## Data under study:

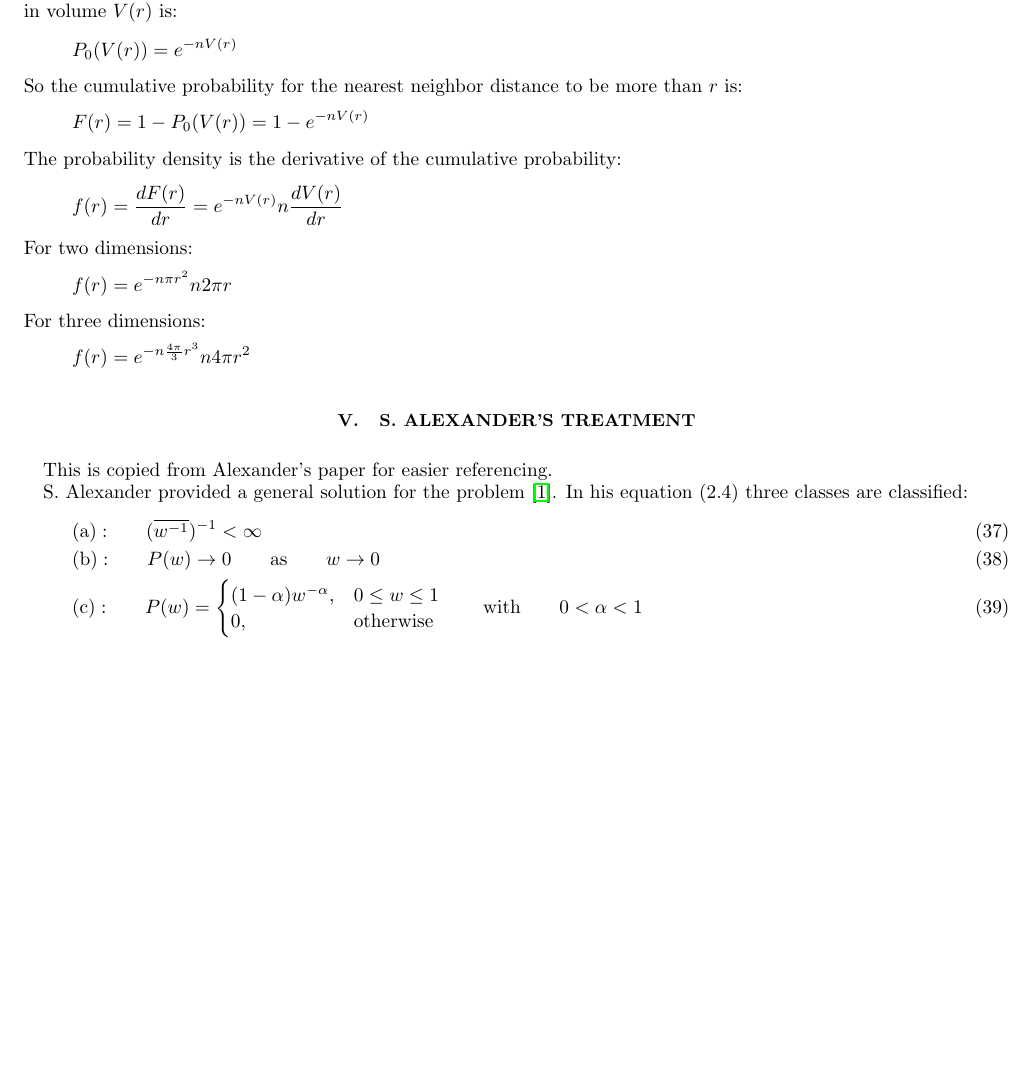
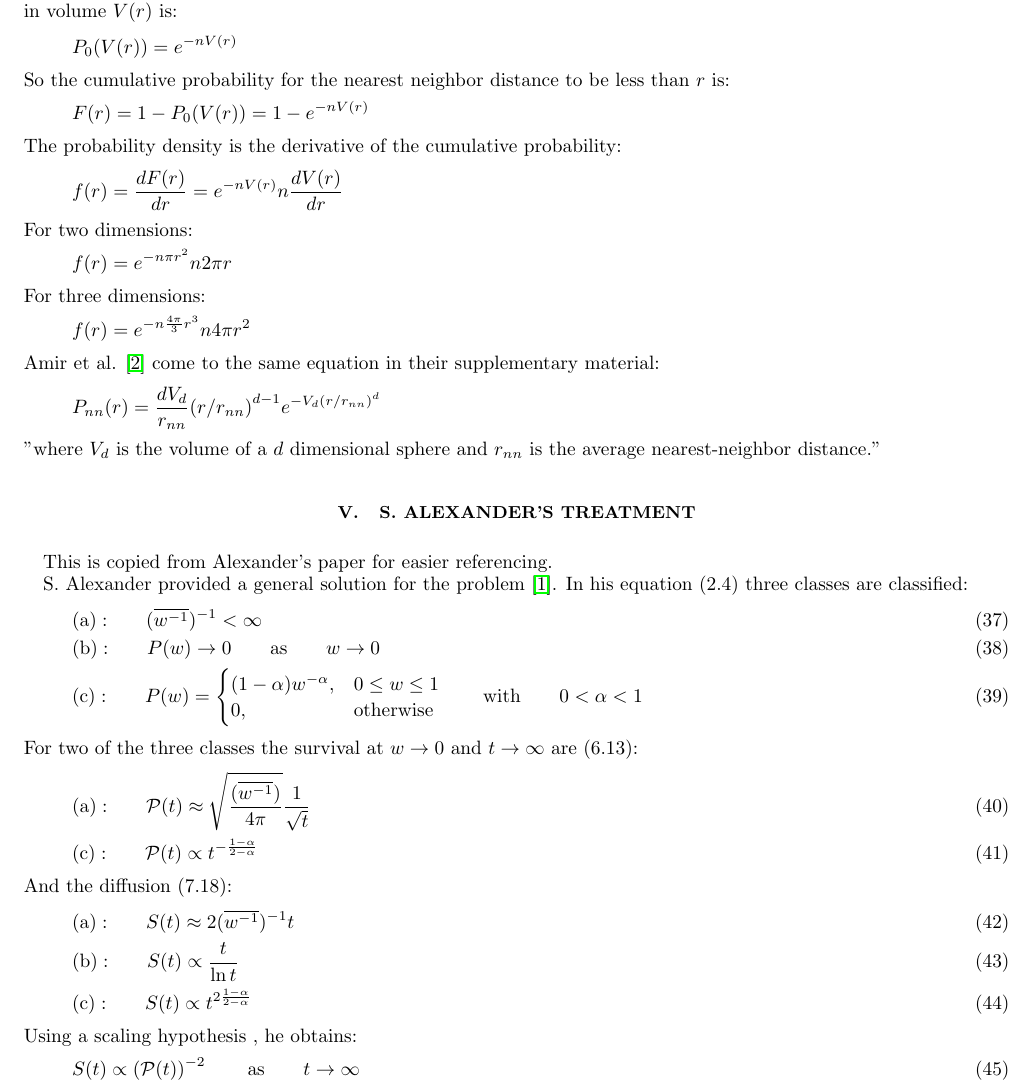
Before and after one commit to jarondl/jarondl_msc, a LaTeX paper (notes.tex): part of page 5 of 6, cut so that both start at the same text, the shorter picture padded with empty space. Compiled offline with pdfLaTeX.

Commit message:
before CM seminar

```diff
--- a/notes.tex
+++ b/notes.tex
@@ -311,7 +312,7 @@ And the distribution density functions is:
 
 For higher dimensions, if we assume that site density is constant (denoted $n$), then the probability for no neighbors in volume $V(r)$ is:
 \[ P_0( V(r)) = e^{-nV(r)}\]
-So the cumulative probability for the nearest neighbor distance to be more than $r$ is:
+So the cumulative probability for the nearest neighbor distance to be less than $r$ is:
 \[ F (r) = 1-P_0(V(r)) = 1- e^{-nV(r)} \]
 The probability density is the derivative of the cumulative probability:
 \[ f(r) = \frac{dF(r)}{dr} =   e^{-nV(r)} n \frac{dV(r)}{dr} \]
@@ -319,6 +320,11 @@ For two dimensions:
 \[ f(r) = e^{-n \pi r^2}n2\pi r \]
 For three dimensions:
 \[ f(r) = e^{-n \frac{4\pi}{3} r^3}n4\pi r^2 \]
+Amir et al. \cite{Amir:2010:PRL} come to the same equation in their supplementary material:
+\[P_{nn}(r)=\frac{d
+V_d}{r_{nn}} {(r/r_{nn})}^{d-1} e^{-V_d {(r/r_{nn})}^d}\]
+"where $V_d$ is the volume of a $d$ dimensional sphere and $r_{nn}$ is the
+average nearest-neighbor distance."
 
 \section{S. Alexander's treatment}
 This is copied from Alexander's paper for easier referencing.
@@ -335,7 +341,21 @@ S. Alexander provided a general solution for the problem \cite{Alexander:1981:RM
         \end{cases}
         \qquad\mathrm{with}\qquad 0<\alpha<1
 \end{align}
-
+For two of the three classes the survival at $w\rightarrow 0$ and $t\rightarrow \infty$ are (6.13):
+\begin{align}
+&\mathrm{(a) : }\qquad \mathcal{P}(t) \approx \sqrt{\frac{(\overline{w^{-1}})}{4\pi}}\frac{1}{\sqrt{t}}  \\
+&\mathrm{(c) : }\qquad \mathcal{P}(t) \propto t^{-\frac{1-\alpha}{2-\alpha}}
+\end{align}
+And the diffusion (7.18):
+\begin{align}
+&\mathrm{(a) : }\qquad S(t) \approx 2(\overline{w^{-1}})^{-1}t  \\
+&\mathrm{(b) : }\qquad S(t) \propto \frac{t}{\ln t}  \\
+&\mathrm{(c) : }\qquad S(t) \propto t^{2\frac{1-\alpha}{2-\alpha}}
+\end{align}
+Using a scaling hypothesis , he obtains:
+\begin{align}
+S(t) \propto \left(\mathcal{P}(t)\right)^{-2} \qquad \mathrm{as}\qquad t\rightarrow \infty
+\end{align}
 
 
 \section{Random Matrix Construction}\label{sec:matrix_construction}
```
Also changed, not shown: notes.tex (1 more changed lines).
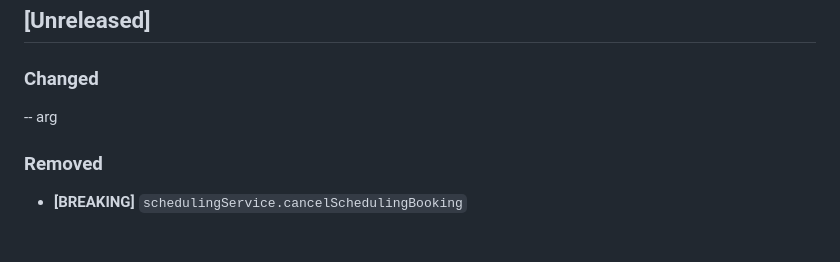
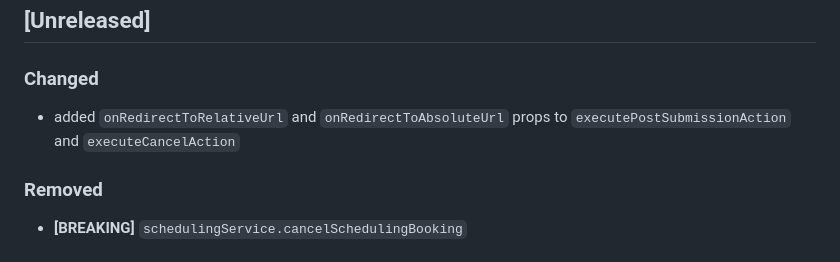
Before and after one commit to oneblink/apps, a Markdown page: CHANGELOG.md, the part around the change. Drawn GitHub-style.

Commit message:
ON-45472 # fix changelog

```diff
--- a/CHANGELOG.md
+++ b/CHANGELOG.md
@@ -9,7 +9,7 @@ and this project adheres to [Semantic Versioning](http://semver.org/spec/v2.0.0.
 
 ### Changed
 
--- arg
+- added `onRedirectToRelativeUrl` and `onRedirectToAbsoluteUrl` props to `executePostSubmissionAction` and `executeCancelAction`
 
 ### Removed
 
```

## Exercise brief:
Without including any image, reproduce the full listing above as written.

## Solution to the problem:
Before and after one commit to jarondl/jarondl_msc, a LaTeX paper (notes.tex): part of page 5 of 6, cut so that both start at the same text, the shorter picture padded with empty space. Compiled offline with pdfLaTeX.

Commit message:
before CM seminar

```diff
--- a/notes.tex
+++ b/notes.tex
@@ -311,7 +312,7 @@ And the distribution density functions is:
 
 For higher dimensions, if we assume that site density is constant (denoted $n$), then the probability for no neighbors in volume $V(r)$ is:
 \[ P_0( V(r)) = e^{-nV(r)}\]
-So the cumulative probability for the nearest neighbor distance to be more than $r$ is:
+So the cumulative probability for the nearest neighbor distance to be less than $r$ is:
 \[ F (r) = 1-P_0(V(r)) = 1- e^{-nV(r)} \]
 The probability density is the derivative of the cumulative probability:
 \[ f(r) = \frac{dF(r)}{dr} =   e^{-nV(r)} n \frac{dV(r)}{dr} \]
@@ -319,6 +320,11 @@ For two dimensions:
 \[ f(r) = e^{-n \pi r^2}n2\pi r \]
 For three dimensions:
 \[ f(r) = e^{-n \frac{4\pi}{3} r^3}n4\pi r^2 \]
+Amir et al. \cite{Amir:2010:PRL} come to the same equation in their supplementary material:
+\[P_{nn}(r)=\frac{d
+V_d}{r_{nn}} {(r/r_{nn})}^{d-1} e^{-V_d {(r/r_{nn})}^d}\]
+"where $V_d$ is the volume of a $d$ dimensional sphere and $r_{nn}$ is the
+average nearest-neighbor distance."
 
 \section{S. Alexander's treatment}
 This is copied from Alexander's paper for easier referencing.
@@ -335,7 +341,21 @@ S. Alexander provided a general solution for the problem \cite{Alexander:1981:RM
         \end{cases}
         \qquad\mathrm{with}\qquad 0<\alpha<1
 \end{align}
-
+For two of the three classes the survival at $w\rightarrow 0$ and $t\rightarrow \infty$ are (6.13):
+\begin{align}
+&\mathrm{(a) : }\qquad \mathcal{P}(t) \approx \sqrt{\frac{(\overline{w^{-1}})}{4\pi}}\frac{1}{\sqrt{t}}  \\
+&\mathrm{(c) : }\qquad \mathcal{P}(t) \propto t^{-\frac{1-\alpha}{2-\alpha}}
+\end{align}
+And the diffusion (7.18):
+\begin{align}
+&\mathrm{(a) : }\qquad S(t) \approx 2(\overline{w^{-1}})^{-1}t  \\
+&\mathrm{(b) : }\qquad S(t) \propto \frac{t}{\ln t}  \\
+&\mathrm{(c) : }\qquad S(t) \propto t^{2\frac{1-\alpha}{2-\alpha}}
+\end{align}
+Using a scaling hypothesis , he obtains:
+\begin{align}
+S(t) \propto \left(\mathcal{P}(t)\right)^{-2} \qquad \mathrm{as}\qquad t\rightarrow \infty
+\end{align}
 
 
 \section{Random Matrix Construction}\label{sec:matrix_construction}
```
Also changed, not shown: notes.tex (1 more changed lines).
Before and after one commit to oneblink/apps, a Markdown page: CHANGELOG.md, the part around the change. Drawn GitHub-style.

Commit message:
ON-45472 # fix changelog

```diff
--- a/CHANGELOG.md
+++ b/CHANGELOG.md
@@ -9,7 +9,7 @@ and this project adheres to [Semantic Versioning](http://semver.org/spec/v2.0.0.
 
 ### Changed
 
--- arg
+- added `onRedirectToRelativeUrl` and `onRedirectToAbsoluteUrl` props to `executePostSubmissionAction` and `executeCancelAction`
 
 ### Removed
 
```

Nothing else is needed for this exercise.